Task instructions =>
Pull every "rather" line out of the data below.
******************************
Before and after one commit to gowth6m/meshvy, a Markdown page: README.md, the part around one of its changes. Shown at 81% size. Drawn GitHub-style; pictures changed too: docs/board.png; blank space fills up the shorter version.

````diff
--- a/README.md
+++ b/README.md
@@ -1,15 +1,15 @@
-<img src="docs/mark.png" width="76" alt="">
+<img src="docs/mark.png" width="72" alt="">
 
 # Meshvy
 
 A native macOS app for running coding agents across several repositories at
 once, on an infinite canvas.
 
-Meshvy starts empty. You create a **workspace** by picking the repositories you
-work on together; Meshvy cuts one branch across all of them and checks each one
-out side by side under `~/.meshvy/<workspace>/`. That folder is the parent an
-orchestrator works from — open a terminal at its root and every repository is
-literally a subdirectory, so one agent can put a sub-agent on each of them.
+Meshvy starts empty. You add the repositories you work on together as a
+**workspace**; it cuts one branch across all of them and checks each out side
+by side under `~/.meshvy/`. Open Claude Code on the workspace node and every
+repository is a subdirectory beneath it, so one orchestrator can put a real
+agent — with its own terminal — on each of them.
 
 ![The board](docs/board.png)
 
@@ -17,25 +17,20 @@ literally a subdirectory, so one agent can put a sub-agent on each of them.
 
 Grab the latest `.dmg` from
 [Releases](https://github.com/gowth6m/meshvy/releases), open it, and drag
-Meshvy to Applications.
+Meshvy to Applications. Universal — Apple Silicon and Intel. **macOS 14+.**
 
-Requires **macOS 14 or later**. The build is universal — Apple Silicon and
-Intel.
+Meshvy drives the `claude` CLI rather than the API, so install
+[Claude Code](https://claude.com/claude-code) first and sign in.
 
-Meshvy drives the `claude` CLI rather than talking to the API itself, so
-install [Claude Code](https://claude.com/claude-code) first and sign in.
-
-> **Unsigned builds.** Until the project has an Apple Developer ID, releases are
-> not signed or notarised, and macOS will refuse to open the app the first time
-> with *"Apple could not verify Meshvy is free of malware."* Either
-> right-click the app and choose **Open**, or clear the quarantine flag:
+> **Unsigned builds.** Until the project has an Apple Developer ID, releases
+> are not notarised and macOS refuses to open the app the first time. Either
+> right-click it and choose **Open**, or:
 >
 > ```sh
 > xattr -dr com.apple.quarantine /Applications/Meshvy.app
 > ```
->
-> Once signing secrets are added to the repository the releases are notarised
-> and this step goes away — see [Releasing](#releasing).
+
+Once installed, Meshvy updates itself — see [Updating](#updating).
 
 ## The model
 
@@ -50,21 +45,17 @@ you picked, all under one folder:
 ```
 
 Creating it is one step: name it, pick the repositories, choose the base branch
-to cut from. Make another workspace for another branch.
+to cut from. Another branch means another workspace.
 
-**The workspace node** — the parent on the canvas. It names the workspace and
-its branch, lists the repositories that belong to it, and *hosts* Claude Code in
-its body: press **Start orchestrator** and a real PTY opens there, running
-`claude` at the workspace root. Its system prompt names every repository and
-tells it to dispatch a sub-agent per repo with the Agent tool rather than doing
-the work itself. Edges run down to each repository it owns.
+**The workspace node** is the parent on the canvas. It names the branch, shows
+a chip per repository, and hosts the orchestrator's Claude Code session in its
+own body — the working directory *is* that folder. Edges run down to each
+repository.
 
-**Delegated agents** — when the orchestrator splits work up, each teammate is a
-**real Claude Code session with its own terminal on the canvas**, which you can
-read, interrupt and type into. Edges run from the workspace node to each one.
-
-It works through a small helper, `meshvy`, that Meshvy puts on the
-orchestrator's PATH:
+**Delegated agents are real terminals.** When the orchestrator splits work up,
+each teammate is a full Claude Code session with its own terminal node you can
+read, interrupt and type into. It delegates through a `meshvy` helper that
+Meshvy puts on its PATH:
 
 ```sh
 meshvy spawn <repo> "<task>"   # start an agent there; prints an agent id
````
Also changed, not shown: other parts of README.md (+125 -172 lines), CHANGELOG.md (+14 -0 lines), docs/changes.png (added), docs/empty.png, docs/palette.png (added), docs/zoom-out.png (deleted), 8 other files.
******************************
Written response =>
+Meshvy drives the `claude` CLI rather than the API, so install
-Meshvy drives the `claude` CLI rather than talking to the API itself, so
-tells it to dispatch a sub-agent per repo with the Agent tool rather than doing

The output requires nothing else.